Determine a way to share results. A student will assign value to an activity if they know others are going to see it. If the task involves one student typing some notes on an iPad that no one will ever look at, it doesn't inspire quality products. SketchBook Express is iCloud enabled, Photo Stream quickly displays photos taken by anyone, Dropbox gives you a central point to view video. Or invest in an iPad AV Cable or AirPlay solution. Show the students you are interested in what they are making and that the exercise is not TFTS, never to be discussed again. Do not have them submit electronic versions of worksheets.

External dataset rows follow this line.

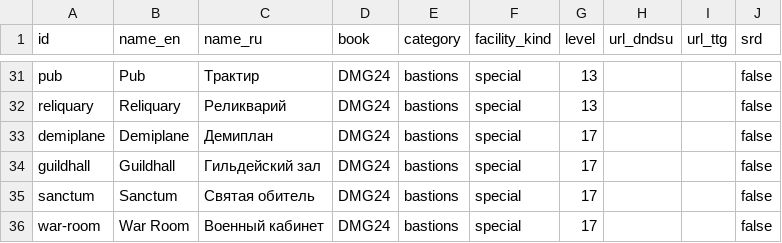
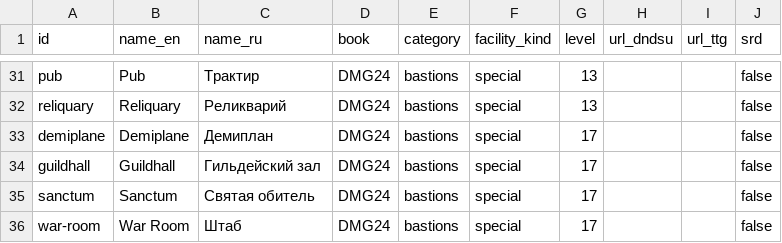
Before and after one commit to igorpogulaev485-code/Dvarf, a CSV file: docs/edition-2024/sources/bastions.csv, drawn as a sheet; only a part is shown, gaps mark what is left out.

```diff
--- a/docs/edition-2024/sources/bastions.csv
+++ b/docs/edition-2024/sources/bastions.csv
@@ -35,2 +35,2 @@ guildhall,Guildhall,Гильдейский зал,DMG24,bastions,special,17,,,fa
 sanctum,Sanctum,Святая обитель,DMG24,bastions,special,17,,,false
-war-room,War Room,Военный кабинет,DMG24,bastions,special,17,,,false
+war-room,War Room,Штаб,DMG24,bastions,special,17,,,false
```
Also changed, not shown: docs/edition-2024/sources/armor.csv, docs/edition-2024/sources/equipment.csv, 18 other files.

There are no magic apps. Do not repackage an old way of doing things in a shiny digital wrapper. Do not make them download your PowerPoint to read for homework. Think fast, how many times did you read those Chem 101 notes you downloaded in college? Or listen to those English lectures you recorded. Yeah.

As much as I liked the process of self-teaching, it could've been replicated with pencil and paper. But I had to learn that lesson by trying the idea. Do something unique. Taking pictures, making vidoes, learning sophisticated search techniques, running statistics through WolframAlpha are just some of the activities that are new and novel. Do not ban WolframAlpha because it gives them the answers, show them how to verify what happened. Teach them how to read the high-level vocabulary WolframAlpha uses in its results. Show them how to graph an equation with a Google search. Find a way to integrate your content into a new way of doing things, don't force students to digest a PDF of your perfect worksheet you made 5 years ago. Early in the year I kicked myself for giving students too much information. Learn to take facts out of the problem. Present the kids with just the question you want to answer. Teach them how to fill in the blanks and then give them the internet to do so.

On my mind currently is polar equations. Their graphs are pretty, the traditional TI-84 way of examining their graphs is not. Giant color displays give my students a new way to explore these. I have no idea if the iPad will enhance the experience, but it won't hurt to try.


Where I think a lot of iPad activities stumble is the idea that you should use them to consume a worksheet/website/video, things that paper can replicate. Where an iPad in your classroom shines is when you start talking about what kids can create. We spent the first part of the century getting teachers the internet in their classrooms. Now every student is getting a chance at that experience. Teach them how to use it. Don't assume they have any idea what's going on because they're young and you're not. Instead of putting a bland right triangle on the board, make them go find some. Instead of analyzing some bland quadratic equation, have them create one. Teach them how to sketch. Teach them how to go CSI Miami on a video. Teach them how to take a screenshot. Teach them how to teach someone else. Let them play with the camera. Show them all the crazy ways to interpret Maps. Shoot, have a discussion about how an iPad works in the first place.

Lastly, know when to keep the iPad in the cabinet.

AuthorJonathan Claydon